Huber Heights, consultant agree on another contract for $18M music center


The music management company that runs three popular Cincinnati venues is being considered to manage Huber Heights’ $18 million music center.

City officials also have spoken with other management companies and hope to make a decision during the coming months.

The city has entered into a second consulting agreement with Music and Event Management, Inc. (MEMI), which manages Riverbend Music Center, the PNC Pavilion and the Taft Theatre.

MEMI will be paid $10,000 for the 45-day agreement, which went into effect Sept. 3.

As part of the agreement, if MEMI becomes the management company that runs the music center, the $10,000 fee will go toward the cost of the first year of the management relationship.

“There’s a lot of benefit in (MEMI) in that they’re relatively local and they have a lot of knowledge of the business in the area,” assistant city manager Scott Falkowski said. “We don’t see any negatives with them. We’ve got a good relationship with them already.”

MEMI is a wholly-owned subsidiary of the Cincinnati Symphony Orchestra. Michael Smith, executive vice president and CEO of MEMI, did not return a message seeking comment.

The agreement calls for MEMI to review the building plans and offer advice about how to improve the project, Falkowski said.

“This is another insurance policy for the city to try to work out the kinks before any construction starts,” he said. “We’d rather not wait until the very end.”

Falkowski said the city hopes to decide in the next couple months on a company to manage the music center. It is unknown what the cost will be, he said.

Falkowski said the city also has had discussions with VenuWorks, based in Iowa, and SMG, whose corporate headquarters are in suburban Philadelphia.

The funding for the agreement will come out of the music center’s $18 million budget, Falkowski said. In January, Huber Heights signed a two-month, $15,000 agreement with MEMI to provide guidance as the city started the project.

Site work for the music center started last month and construction on the 4,500-seat covered venue is expected to begin in early October, project manager Ken Conaway said.

Conaway said that the construction bids for the building are due Monday, and city council is expected to award the contract at its Sept. 23 meeting.

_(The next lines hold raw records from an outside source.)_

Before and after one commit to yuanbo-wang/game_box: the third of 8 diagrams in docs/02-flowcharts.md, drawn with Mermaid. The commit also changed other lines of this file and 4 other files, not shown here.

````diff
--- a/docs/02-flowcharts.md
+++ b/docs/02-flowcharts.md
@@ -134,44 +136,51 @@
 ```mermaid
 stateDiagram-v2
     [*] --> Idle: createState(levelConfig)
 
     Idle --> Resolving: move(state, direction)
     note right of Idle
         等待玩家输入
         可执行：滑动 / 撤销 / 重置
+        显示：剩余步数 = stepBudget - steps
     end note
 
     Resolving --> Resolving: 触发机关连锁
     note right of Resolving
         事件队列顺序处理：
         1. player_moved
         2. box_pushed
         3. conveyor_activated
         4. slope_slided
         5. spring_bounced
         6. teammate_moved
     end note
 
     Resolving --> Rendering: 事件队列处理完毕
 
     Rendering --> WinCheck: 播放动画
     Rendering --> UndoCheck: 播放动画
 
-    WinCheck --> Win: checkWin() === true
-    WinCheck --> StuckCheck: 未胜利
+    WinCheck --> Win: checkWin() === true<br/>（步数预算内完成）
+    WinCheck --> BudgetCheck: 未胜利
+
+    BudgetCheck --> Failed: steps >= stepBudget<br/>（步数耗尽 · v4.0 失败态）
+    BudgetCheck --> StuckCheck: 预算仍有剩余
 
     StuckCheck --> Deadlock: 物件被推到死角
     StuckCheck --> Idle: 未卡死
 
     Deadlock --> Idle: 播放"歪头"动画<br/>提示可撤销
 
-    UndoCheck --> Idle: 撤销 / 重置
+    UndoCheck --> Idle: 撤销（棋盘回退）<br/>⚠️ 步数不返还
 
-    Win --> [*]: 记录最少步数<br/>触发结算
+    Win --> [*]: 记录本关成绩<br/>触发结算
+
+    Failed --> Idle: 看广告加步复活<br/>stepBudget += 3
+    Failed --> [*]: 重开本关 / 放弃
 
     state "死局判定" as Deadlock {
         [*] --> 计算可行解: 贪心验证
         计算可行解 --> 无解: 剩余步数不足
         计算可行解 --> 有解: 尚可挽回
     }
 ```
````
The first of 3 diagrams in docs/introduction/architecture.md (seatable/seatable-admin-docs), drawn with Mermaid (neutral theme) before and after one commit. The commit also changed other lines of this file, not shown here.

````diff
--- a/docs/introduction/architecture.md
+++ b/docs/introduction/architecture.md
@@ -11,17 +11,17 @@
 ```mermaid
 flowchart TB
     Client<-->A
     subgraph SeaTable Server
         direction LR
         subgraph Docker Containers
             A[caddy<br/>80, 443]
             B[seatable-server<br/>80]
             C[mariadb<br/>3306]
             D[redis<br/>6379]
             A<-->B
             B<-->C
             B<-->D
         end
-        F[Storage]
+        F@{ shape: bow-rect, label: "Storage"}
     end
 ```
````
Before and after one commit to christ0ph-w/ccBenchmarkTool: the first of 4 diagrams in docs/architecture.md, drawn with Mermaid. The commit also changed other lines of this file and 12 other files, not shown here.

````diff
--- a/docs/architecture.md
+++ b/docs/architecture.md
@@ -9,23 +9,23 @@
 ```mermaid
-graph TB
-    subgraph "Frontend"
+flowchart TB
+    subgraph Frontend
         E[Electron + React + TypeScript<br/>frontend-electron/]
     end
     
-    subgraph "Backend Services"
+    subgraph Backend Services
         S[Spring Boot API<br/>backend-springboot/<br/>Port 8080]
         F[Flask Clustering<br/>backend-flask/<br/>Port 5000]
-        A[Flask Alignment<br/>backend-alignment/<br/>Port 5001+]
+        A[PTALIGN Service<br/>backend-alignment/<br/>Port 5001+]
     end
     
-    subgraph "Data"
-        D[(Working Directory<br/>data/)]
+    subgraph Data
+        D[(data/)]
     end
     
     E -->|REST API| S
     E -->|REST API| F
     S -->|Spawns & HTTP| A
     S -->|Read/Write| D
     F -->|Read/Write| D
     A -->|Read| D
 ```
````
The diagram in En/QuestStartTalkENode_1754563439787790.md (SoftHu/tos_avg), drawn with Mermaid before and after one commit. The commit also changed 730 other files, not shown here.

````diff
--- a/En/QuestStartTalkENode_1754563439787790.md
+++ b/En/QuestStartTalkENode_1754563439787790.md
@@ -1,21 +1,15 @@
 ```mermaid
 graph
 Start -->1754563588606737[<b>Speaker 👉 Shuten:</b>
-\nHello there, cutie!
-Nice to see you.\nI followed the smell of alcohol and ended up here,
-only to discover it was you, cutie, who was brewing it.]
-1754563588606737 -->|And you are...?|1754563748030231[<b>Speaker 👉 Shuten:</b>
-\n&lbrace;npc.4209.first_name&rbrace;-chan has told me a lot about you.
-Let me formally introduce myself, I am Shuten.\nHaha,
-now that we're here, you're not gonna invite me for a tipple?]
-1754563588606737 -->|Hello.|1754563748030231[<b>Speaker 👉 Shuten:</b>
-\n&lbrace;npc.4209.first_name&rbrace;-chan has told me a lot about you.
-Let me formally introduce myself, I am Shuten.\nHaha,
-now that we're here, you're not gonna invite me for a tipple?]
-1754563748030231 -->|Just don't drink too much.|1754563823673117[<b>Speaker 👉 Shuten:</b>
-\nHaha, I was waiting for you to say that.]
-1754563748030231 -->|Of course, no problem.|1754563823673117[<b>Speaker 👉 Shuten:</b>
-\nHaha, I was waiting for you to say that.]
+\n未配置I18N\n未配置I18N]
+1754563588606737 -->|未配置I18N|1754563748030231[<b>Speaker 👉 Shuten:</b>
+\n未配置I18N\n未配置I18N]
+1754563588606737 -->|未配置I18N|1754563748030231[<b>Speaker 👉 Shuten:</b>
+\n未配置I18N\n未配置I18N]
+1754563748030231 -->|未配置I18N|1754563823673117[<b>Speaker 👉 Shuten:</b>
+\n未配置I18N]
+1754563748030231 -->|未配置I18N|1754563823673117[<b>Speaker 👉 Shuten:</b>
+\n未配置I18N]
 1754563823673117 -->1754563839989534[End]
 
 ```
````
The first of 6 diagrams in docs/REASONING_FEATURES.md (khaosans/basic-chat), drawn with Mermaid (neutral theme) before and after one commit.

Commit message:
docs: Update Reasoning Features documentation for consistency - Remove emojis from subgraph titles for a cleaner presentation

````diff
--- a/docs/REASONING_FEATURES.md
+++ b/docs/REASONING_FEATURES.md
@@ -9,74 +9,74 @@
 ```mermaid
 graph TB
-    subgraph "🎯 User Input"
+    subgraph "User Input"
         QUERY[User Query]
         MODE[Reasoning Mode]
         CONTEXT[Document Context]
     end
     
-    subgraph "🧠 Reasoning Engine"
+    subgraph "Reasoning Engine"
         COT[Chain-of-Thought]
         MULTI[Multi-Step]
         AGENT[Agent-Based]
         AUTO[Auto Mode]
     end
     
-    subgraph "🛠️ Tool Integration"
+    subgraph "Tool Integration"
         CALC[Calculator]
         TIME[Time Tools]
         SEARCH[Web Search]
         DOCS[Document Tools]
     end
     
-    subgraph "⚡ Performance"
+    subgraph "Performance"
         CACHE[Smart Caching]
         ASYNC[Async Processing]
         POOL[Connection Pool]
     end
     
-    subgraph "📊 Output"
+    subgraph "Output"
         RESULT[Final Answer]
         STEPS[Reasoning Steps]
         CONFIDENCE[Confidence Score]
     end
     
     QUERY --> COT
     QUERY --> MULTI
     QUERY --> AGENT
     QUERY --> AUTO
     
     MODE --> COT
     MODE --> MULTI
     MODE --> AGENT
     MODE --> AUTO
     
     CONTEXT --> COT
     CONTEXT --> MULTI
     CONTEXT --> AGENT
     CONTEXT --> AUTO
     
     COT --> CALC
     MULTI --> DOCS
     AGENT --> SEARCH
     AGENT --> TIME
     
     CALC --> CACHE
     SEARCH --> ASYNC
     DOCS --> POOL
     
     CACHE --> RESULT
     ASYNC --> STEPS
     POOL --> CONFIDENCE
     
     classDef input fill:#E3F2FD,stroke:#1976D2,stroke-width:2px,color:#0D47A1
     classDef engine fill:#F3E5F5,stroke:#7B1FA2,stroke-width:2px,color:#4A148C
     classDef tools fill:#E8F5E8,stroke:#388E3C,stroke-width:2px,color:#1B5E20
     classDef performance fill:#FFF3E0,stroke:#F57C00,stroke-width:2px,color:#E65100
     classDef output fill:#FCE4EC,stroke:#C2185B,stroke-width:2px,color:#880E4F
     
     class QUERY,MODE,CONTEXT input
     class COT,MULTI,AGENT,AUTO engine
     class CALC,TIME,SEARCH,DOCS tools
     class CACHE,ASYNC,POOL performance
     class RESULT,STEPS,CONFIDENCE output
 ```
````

The estimated cost of the venue is $10 million.

Construction is expected to be completed by late summer 2014, Conaway said.

The site is on 33.6 acres of land along the south side of Executive Boulevard, west of Meijer near the Interstate 70 and Ohio 201 interchange.

The property is being prepared for both the music center and a GoodSports Enterprises’ proposed $22 million fieldhouse/hotel. The music center will be at the west end of the property, with the fieldhouse between it and Meijer.

The square footage of the music center pavilion is 42,500. Each of the two concession stands will be 2,750 square feet, according to the site plan. The total number of parking spaces will be 2,067, with 1,500 dedicated to the music center.


Reader Comments ...


Next Up in Community News

Clark County Common Pleas Court cases
Clark County Common Pleas Court cases

COMMON PLEAS COURT NEW SUITS 18-CV-0011 - Fifth Third Mortgage Company, Cincinnati, v. Brian K. Preston, 1933 Montego Dr., et al., complaint in foreclosure for $43,282. 18-CV-0012 - Bonnie Young, c/o Good Shepherd Village, 422 N. Burnett Road, v. Ohio Department of Job and Family Services, Bureau of State Hearings, Columbus, notice of appeal of administrative...
Fairborn first in nation to test Air Force tech for police, fire
Fairborn first in nation to test Air Force tech for police, fire

The city of Fairborn will be the first municipality in the nation to test Air Force Research Laboratory-developed technology to separate radio chatter that tends to get jumbled in emergency situations, officials say. GlobalFlyte, a self-described transformative technology firm, developed the integrated management system from both Air Force research...
High-salt diet could cause dementia, study finds
High-salt diet could cause dementia, study finds

Consuming too much salt can be dangerous for your health. It can cause your blood pressure and cholesterol to skyrocket, but it might also cause memory loss, according to a new report.  Researchers from Weill Cornell Medicine in New York recently conducted an experiment, published in the Nature Neuroscience journal, to determine if salt was...
Elderly Louisiana man freezes to death in home with no heat
Elderly Louisiana man freezes to death in home with no heat

An elderly Louisiana man whose home had no heat was found dead Wednesday morning, and his wife was hospitalized, after temperatures dropped into the teens overnight.  Paul Maker, 84, of New Roads, was found lying on the floor of his home by sheriff’s deputies, the Baton Rouge Advocate reported. Both Maker and his wife were disabled...
Firefighters rescue dog from freezing waters in Colorado
Firefighters rescue dog from freezing waters in Colorado

Firefighters in Colorado recently rescued a German shepherd from a freezing river. The Pueblo Fire Department posted the now-viral rescue on its Facebook page. The 1-year-old pup, named Bill, was pulled from the Arkansas River by the department’s Ice Rescue team on Jan. 17. The department is reportedly unsure how Bill ended up in the river, but...
More Stories